The main points are:
- They are not formally recognised in English matrimonial law but are increasingly common and taken very seriously by the courts when correctly drawn up and guidelines adhered to
- They can seek to ringfence assets brought into marriage by either party
- A way of protecting inheritances/family businesses, providing safeguards for children from previous relationships
- Provides certainty to couples in an effort to minimise cost and stress in the difficult time of a relationship breakdown
- Can be done after marriage as a post nuptial agreement if financial circumstances change and the parties want to protect windfalls or inheritances.
So, you’ve organised your big day, the guest list is finalised and your honeymoon has been booked. Everything is set for you both to start your journey into married life…or is it? It may not be an obvious part of the wedding planning process but have you arranged your Pre-nuptial agreement (Pre-nup)? Although the hope is you would never need to rely on one, given how life can change, isn’t it better to be prepared and protected? A Pre-nup provides certainty and can minimise cost and stress during the difficult time of a relationship breakdown. Whether you have inheritances or a family business to ring-fence or have children from a previous relationship who need to be protected and provided for, a Pre-nup is a sensible option for most couples.
It is true that Pre-nups are not officially recognised in English Law but don’t be mistaken, they are increasingly common, and taken very seriously by the Courts when correctly drawn up and when guidelines are adhered to.
If you haven’t already got one in place don’t worry, you can still protect yourself and your assets with a Post-nuptial agreement (Post-nup). Drawn up after marriage these can be used if financial circumstances change and parties want to protect windfalls or inheritances.
Whatever stage you and your partner are at it definitely pays to consider the financial consequences of a relationship ending. It’s surely worth taking some expert legal advice and Fraser Dawbarns LLP has a number of Family lawyers who are able to offer exactly that.
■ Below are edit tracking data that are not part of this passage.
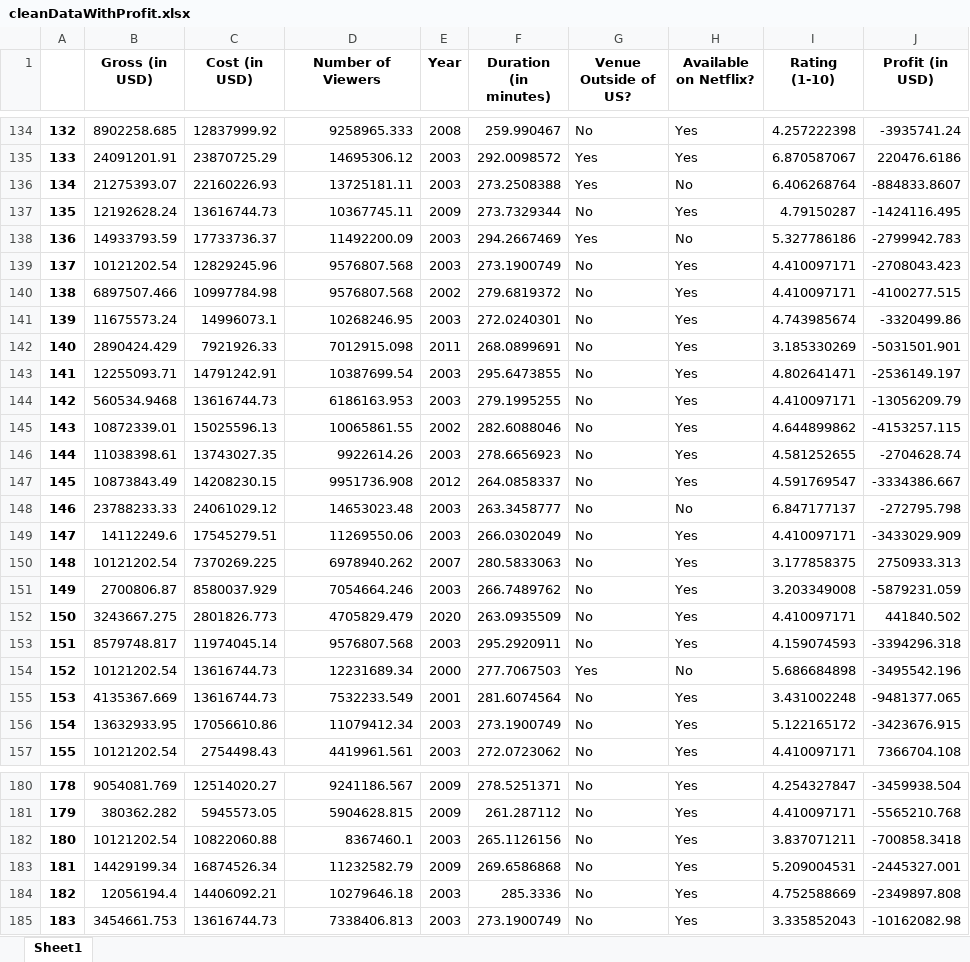
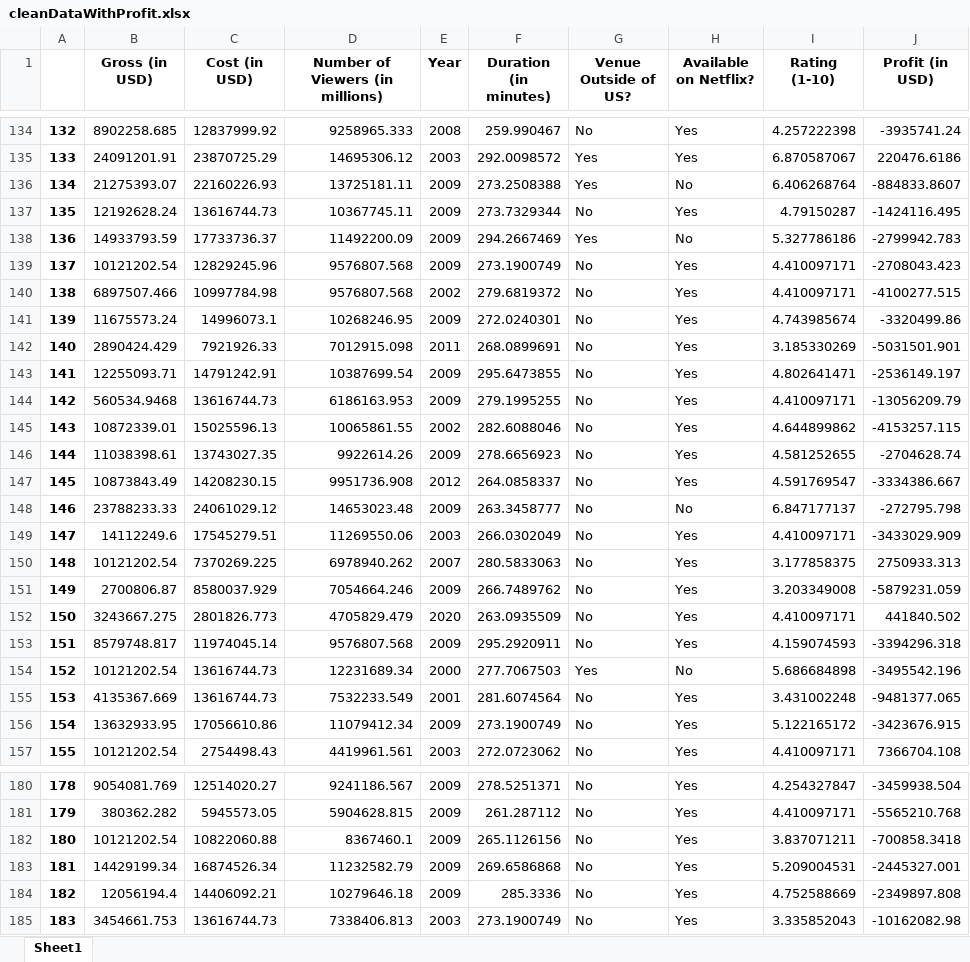
Before and after one commit to ForxDeven/stat112_finalproject, an Excel workbook: cleanDataWithProfit.xlsx, sheet Sheet1, drawn as a sheet; only a part is shown, gaps mark what is left out; values as stored, in another font and other column widths than the file's, no borders; the diff covers the shown part only; the diff names each change by its address in the sheet, - before the commit and + after, or states it on an @@ line.

```diff
--- a/cleanDataWithProfit.xlsx (sheet Sheet1)
+++ b/cleanDataWithProfit.xlsx (sheet Sheet1)
-D1: Number of Viewers
+D1: Number of Viewers (in millions)
-E136 (Year): 2003
+E136 (Year): 2009
-E138:E139 (Year): 2003
+E138:E139 (Year): 2009
-E141 (Year): 2003
+E141 (Year): 2009
-E143:E144 (Year): 2003
+E143:E144 (Year): 2009
-E146 (Year): 2003
+E146 (Year): 2009
-E148 (Year): 2003
+E148 (Year): 2009
-E151 (Year): 2003
+E151 (Year): 2009
-E153 (Year): 2003
+E153 (Year): 2009
-E156 (Year): 2003
+E156 (Year): 2009
-E182 (Year): 2003
+E182 (Year): 2009
-E184 (Year): 2003
+E184 (Year): 2009
```
Also changed, not shown: 4 edited cells elsewhere in this sheet, 2 other files.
Why not book your free initial consultation now by emailing firstname.lastname@example.org or telephoning 01354 602880.